A Q&A with librarian Elizabeth Williams-Clymer.
Image: Petition to King Philip of Spain, circa 1611 to 1632.
Hand-written, unpublished poems by W.B. Yeats, medieval illuminated manuscripts, a two-volume first edition of “Lolita.” These are just a few of the gems that can be found in the Greenslade Special Collections and Archives, which is full of significant primary sources that are rare, valuable or fragile. In the digital age, when information is ubiquitous, these precious objects have started to play a more important role at colleges: The opportunity to work in-person with such materials is a draw for both students and faculty. We asked Special Collections Librarian Elizabeth Williams-Clymer to take us on a brief tour of the cache.
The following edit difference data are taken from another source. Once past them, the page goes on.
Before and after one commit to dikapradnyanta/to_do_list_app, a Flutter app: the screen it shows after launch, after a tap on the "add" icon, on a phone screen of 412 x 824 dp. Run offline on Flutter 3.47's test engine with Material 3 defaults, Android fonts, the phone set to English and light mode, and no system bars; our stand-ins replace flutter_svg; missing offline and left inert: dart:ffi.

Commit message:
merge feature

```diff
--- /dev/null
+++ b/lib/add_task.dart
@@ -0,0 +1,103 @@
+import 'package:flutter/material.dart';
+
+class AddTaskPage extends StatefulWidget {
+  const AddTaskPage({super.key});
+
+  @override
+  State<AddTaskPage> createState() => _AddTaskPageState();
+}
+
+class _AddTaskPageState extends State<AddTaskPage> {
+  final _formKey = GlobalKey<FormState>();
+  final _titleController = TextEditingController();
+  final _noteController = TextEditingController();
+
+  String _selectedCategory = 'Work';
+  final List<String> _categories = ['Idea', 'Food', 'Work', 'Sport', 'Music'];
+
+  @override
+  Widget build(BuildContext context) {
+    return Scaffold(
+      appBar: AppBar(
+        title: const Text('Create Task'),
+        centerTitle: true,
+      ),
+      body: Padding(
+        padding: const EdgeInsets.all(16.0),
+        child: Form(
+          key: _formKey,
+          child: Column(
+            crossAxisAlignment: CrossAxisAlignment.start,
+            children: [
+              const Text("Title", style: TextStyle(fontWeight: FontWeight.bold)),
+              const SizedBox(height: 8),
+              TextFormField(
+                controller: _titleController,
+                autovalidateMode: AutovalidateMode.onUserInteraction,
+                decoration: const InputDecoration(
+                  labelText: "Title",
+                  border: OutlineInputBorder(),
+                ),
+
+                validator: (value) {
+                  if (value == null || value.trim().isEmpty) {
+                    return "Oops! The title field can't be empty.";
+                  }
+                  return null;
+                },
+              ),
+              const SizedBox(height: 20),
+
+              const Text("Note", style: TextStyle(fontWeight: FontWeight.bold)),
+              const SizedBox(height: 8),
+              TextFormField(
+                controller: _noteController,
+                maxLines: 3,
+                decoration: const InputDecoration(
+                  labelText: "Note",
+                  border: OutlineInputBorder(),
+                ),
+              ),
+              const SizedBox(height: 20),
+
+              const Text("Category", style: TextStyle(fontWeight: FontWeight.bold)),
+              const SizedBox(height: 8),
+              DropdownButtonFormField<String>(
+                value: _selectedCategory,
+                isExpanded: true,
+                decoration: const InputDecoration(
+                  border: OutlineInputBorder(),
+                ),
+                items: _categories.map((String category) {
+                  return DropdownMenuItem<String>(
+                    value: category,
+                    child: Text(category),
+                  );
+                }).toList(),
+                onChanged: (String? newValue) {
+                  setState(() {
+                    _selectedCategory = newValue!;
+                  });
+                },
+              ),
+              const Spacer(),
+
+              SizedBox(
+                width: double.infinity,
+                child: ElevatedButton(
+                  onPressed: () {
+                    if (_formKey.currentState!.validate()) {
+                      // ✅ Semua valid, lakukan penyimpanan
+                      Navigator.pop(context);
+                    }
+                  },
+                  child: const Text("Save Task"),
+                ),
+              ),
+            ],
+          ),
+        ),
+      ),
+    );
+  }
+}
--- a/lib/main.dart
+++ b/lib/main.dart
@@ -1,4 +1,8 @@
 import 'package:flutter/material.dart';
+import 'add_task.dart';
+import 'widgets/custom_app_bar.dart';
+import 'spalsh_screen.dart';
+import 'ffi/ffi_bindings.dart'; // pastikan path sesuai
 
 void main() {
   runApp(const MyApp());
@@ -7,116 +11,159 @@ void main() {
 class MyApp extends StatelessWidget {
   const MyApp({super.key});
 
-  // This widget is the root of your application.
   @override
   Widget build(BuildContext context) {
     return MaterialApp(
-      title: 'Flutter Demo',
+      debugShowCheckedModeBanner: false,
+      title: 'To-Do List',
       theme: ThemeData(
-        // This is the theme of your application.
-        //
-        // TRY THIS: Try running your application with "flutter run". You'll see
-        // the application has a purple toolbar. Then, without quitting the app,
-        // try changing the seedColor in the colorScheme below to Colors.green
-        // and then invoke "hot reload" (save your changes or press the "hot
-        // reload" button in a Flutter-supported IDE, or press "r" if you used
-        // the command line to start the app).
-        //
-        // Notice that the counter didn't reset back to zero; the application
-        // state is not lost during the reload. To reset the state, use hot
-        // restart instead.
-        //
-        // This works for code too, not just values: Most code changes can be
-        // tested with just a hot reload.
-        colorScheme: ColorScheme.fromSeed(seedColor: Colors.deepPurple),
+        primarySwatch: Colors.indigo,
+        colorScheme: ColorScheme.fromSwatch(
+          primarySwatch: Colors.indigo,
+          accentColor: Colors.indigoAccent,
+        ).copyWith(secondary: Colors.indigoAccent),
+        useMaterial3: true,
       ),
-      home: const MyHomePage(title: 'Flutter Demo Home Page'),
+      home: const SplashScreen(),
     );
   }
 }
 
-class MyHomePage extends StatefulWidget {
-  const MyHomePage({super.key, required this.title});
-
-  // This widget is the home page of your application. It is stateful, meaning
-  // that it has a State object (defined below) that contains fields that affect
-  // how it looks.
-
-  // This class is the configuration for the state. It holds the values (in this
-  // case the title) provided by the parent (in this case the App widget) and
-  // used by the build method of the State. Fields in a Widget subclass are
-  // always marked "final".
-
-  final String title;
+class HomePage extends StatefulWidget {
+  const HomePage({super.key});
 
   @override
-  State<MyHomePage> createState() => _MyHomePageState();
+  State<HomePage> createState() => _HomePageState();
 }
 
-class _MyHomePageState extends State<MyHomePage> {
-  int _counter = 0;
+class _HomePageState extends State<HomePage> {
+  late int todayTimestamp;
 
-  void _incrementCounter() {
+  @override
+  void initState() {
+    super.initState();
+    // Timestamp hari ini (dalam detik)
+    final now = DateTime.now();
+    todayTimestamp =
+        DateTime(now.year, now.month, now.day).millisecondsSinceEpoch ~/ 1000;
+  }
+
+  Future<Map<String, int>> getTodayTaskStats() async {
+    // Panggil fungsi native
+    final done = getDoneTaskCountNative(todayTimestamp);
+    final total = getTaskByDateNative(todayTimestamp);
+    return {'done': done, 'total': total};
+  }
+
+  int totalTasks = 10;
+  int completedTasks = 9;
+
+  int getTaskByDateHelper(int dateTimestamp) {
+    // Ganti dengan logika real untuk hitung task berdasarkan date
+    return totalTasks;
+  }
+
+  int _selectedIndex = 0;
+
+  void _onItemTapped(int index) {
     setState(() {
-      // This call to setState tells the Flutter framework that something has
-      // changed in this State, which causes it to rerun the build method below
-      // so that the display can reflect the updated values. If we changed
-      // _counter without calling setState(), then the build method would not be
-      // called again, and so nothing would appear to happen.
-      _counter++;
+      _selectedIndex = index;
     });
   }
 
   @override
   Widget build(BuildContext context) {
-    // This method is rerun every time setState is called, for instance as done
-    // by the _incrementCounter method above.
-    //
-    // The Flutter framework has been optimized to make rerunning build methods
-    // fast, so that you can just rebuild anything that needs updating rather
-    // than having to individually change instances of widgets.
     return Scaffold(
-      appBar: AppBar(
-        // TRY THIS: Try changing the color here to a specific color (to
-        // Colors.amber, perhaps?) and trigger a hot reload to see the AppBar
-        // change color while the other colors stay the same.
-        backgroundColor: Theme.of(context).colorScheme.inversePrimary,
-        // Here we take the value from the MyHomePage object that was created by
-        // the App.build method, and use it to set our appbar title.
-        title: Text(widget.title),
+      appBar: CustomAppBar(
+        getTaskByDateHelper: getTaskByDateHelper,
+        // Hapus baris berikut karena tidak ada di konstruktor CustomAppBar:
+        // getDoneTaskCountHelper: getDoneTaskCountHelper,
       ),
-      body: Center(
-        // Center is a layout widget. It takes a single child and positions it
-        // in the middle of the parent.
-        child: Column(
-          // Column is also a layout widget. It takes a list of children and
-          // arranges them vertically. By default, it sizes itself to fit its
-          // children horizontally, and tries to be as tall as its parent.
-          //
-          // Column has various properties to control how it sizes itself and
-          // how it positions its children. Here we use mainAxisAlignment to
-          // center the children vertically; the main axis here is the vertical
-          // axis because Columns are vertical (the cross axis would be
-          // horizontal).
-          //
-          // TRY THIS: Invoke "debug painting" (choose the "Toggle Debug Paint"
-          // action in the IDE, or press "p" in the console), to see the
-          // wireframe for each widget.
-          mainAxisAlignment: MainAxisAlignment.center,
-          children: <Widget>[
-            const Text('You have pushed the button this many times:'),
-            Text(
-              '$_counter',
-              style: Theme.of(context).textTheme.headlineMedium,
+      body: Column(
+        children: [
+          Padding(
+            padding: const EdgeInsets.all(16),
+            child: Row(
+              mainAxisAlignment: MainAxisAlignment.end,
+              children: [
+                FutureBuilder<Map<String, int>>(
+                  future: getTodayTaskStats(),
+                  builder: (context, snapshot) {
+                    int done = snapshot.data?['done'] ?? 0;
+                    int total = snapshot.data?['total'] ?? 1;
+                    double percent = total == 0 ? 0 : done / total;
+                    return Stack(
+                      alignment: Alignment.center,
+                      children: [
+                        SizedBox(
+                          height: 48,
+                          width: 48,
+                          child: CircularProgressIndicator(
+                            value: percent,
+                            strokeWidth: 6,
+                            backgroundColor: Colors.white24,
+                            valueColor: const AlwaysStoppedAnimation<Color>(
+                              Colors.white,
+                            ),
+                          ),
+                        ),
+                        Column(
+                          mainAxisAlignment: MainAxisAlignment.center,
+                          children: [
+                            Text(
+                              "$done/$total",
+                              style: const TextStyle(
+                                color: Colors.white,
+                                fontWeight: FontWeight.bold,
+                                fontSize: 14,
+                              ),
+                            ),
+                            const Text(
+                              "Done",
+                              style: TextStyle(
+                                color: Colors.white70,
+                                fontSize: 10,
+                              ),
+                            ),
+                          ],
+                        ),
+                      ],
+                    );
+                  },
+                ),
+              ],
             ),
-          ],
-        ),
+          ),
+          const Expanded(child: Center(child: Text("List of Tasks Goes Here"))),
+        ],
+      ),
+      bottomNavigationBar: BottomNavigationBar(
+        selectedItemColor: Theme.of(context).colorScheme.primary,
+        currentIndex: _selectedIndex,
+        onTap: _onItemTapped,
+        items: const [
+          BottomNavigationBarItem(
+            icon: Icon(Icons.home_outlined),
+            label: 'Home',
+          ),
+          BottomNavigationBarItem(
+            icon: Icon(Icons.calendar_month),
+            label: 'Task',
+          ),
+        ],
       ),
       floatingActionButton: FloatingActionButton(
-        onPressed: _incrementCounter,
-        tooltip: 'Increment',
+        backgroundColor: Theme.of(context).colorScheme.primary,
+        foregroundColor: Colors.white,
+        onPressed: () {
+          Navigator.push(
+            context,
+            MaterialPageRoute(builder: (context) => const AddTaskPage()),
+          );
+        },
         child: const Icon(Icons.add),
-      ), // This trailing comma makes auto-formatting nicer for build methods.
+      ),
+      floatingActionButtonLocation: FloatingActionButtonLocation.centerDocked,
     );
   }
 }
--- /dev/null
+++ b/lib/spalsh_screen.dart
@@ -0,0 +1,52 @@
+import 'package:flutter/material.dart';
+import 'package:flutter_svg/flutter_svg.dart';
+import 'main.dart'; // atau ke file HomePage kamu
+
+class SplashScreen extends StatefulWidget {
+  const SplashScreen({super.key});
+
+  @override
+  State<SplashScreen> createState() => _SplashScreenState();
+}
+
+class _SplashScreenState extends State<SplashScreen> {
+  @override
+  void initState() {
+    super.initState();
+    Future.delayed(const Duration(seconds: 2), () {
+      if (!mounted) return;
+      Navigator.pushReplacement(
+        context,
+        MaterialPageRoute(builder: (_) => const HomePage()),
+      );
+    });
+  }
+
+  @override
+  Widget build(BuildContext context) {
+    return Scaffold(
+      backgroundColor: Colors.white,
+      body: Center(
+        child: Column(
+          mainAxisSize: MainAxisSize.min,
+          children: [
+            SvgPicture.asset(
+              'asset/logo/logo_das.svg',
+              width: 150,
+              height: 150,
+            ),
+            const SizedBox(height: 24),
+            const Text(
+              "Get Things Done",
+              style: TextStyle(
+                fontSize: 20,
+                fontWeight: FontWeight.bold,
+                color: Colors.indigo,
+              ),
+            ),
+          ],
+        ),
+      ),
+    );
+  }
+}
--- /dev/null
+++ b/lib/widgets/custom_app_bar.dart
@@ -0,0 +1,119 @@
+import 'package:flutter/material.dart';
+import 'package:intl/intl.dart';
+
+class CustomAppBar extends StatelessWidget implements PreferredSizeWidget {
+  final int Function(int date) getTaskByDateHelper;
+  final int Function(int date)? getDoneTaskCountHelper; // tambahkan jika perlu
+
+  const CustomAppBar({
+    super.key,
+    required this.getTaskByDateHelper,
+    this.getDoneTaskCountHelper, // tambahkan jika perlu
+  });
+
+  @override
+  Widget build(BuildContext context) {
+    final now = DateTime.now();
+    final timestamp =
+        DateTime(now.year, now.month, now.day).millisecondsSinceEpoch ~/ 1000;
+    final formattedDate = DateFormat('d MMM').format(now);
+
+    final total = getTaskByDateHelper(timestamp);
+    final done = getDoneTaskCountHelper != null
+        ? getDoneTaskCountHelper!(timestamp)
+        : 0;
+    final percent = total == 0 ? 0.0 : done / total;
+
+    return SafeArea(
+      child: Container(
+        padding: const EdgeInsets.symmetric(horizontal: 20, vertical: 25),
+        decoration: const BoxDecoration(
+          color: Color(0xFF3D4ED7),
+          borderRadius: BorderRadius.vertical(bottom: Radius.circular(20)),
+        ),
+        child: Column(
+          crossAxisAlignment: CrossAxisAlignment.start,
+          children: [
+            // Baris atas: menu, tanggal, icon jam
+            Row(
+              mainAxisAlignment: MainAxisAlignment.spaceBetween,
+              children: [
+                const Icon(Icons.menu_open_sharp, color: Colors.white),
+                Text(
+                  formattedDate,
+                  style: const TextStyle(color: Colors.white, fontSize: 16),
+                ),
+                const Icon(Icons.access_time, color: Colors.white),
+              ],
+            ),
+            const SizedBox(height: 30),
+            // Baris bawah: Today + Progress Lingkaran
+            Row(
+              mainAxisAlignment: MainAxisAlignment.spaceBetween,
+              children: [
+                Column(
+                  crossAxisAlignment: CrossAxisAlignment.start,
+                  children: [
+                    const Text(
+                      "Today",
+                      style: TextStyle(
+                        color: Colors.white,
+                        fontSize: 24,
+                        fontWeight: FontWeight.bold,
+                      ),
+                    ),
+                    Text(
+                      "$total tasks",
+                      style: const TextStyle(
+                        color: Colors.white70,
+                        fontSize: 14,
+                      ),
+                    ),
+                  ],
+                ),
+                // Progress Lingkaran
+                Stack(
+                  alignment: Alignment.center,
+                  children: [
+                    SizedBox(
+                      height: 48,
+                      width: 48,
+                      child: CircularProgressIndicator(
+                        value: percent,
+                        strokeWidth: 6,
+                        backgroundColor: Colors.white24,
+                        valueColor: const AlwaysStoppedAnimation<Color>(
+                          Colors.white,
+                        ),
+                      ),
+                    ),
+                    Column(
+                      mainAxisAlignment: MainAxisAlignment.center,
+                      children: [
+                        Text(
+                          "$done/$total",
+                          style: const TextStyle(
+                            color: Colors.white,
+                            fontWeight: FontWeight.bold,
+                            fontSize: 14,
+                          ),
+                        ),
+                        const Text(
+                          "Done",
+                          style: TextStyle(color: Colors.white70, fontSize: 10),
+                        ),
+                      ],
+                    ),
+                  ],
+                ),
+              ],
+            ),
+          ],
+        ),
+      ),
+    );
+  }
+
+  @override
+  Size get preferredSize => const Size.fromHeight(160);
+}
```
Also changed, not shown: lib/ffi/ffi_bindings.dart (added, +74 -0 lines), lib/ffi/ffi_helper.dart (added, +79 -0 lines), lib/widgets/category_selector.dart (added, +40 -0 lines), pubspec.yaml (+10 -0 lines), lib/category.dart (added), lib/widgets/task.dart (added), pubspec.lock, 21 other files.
What’s happening in Special Collections’ exhibitions?
Right now we have an exhibition called “Kenyon Away, Kenyon at Home,” about Kenyon’s ties abroad. It’s focused on three people. First, there’s our second president, Charles Pettit McIlvaine, who was sent to England during the Civil War to convince England to not support the South. Second, there’s Olof Palme, an alum who became the prime minister of Sweden and was assassinated in the ’80s. The third person is Junzō Shōno, who spent a year at Kenyon. In the ’60s, he wrote a book about his time in Gambier, “Sojourn in Gambier,” which became somewhat popular in his native Japan. It’s amazing to see what Kenyon folks have done, worldwide.
What’s your favorite object in the collection, if you had to pick just one?
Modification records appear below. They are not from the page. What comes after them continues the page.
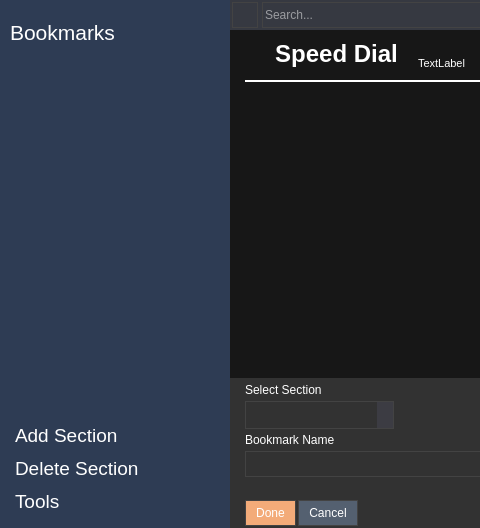
rahmanshaber/corebox, file app/bookmarks/bookmarks.ui: the form before one commit; both pictures show x 0 to 480 and y 0 to 528 of the 931 by 528 pixel window.
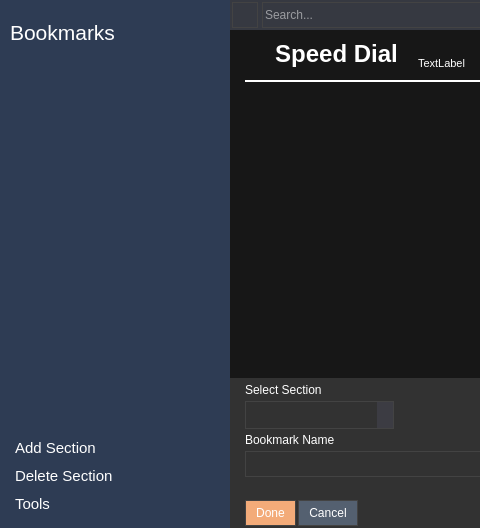
The form after the commit. Icons and pictures are not drawn.

Diff of the .ui file:
```diff
--- a/app/bookmarks/bookmarks.ui
+++ b/app/bookmarks/bookmarks.ui
@@ -128,7 +128,9 @@
        <widget class="QListWidget" name="section">
         <property name="font">
          <font>
-          <pointsize>12</pointsize>
+          <pointsize>11</pointsize>
+          <weight>50</weight>
+          <bold>false</bold>
          </font>
         </property>
         <property name="styleSheet">
@@ -155,7 +157,7 @@
        <widget class="QPushButton" name="addSection">
         <property name="font">
          <font>
-          <pointsize>14</pointsize>
+          <pointsize>11</pointsize>
          </font>
         </property>
         <property name="styleSheet">
@@ -197,7 +199,9 @@
         </property>
         <property name="font">
          <font>
-          <pointsize>14</pointsize>
+          <pointsize>11</pointsize>
+          <weight>50</weight>
+          <bold>false</bold>
          </font>
         </property>
         <property name="styleSheet">
@@ -233,7 +237,7 @@
        <widget class="QPushButton" name="cTools">
         <property name="font">
          <font>
-          <pointsize>14</pointsize>
+          <pointsize>11</pointsize>
          </font>
         </property>
         <property name="styleSheet">
```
We have a hand-painted, exceptionally bound manuscript from Spain, circa 1611 to 1632. The cover is leather with gold leaf, and the pages are vellum. It’s a petition to King Philip, detailing the rights and privileges of a noble family, the Campuzanos, and it’s signed by the king. It must have been a very important, valuable book, which the author was commissioned to create — because the printing press had already been invented. Assistant Professor of English Piers Brown uses this book for his class, “The History of the Book,” in which each student “adopts” a book to study for the semester. Of course, there’s always demand for this book.
What are the collection’s “greatest hits” — i.e., materials that classes use most frequently?
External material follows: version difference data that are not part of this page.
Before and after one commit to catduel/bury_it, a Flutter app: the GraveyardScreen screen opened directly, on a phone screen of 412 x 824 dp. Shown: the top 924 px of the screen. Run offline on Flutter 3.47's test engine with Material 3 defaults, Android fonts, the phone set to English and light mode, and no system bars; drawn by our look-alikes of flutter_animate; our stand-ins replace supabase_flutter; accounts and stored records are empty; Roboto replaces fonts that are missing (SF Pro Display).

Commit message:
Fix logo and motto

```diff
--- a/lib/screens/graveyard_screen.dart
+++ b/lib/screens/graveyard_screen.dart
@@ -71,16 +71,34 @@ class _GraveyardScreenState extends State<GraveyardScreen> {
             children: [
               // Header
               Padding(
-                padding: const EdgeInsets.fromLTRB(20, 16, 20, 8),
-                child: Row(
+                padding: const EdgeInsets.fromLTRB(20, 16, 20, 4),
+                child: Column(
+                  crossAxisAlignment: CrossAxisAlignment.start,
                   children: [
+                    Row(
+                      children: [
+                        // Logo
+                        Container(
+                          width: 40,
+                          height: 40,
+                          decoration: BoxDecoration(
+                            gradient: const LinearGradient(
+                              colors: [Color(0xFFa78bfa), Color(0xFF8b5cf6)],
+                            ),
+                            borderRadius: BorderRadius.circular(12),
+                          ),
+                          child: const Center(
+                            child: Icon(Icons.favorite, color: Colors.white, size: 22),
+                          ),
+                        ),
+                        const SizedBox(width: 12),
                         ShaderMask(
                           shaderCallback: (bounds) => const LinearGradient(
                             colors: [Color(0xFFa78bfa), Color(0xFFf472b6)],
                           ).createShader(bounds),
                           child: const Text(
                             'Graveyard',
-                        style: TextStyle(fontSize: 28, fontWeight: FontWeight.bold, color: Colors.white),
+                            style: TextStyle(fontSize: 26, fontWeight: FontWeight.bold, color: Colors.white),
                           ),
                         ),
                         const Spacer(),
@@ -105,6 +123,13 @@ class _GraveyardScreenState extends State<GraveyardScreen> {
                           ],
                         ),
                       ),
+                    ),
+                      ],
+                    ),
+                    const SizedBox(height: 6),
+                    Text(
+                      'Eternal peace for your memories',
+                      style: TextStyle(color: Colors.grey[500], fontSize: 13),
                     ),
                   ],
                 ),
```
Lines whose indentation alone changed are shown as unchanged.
Two spring to mind: a collection of prints by George Catlin, from the 1840s, that are part of the Eugene F. Bigler Collection of Art & Archaeology (Bigler was Class of 1900). Catlin was the first artist to depict the Plains Indians in their native territories. His paintings were often the first glimpse of Native Americans that Europeans had ever seen.
Also, the “Nuremburg Chronicle,” a book printed in that city in 1493, about the history of the world. A gift from the Class of 1955, it was one of the first early printed books to successfully integrate illustrations along with text. It’s used by classes in history, art history (it includes beautiful wood-block printing) and religious studies. Of course, it doesn’t cover the discovery of America by Europeans. I think it’s just fascinating to think about a time when this country wasn’t even on the radar!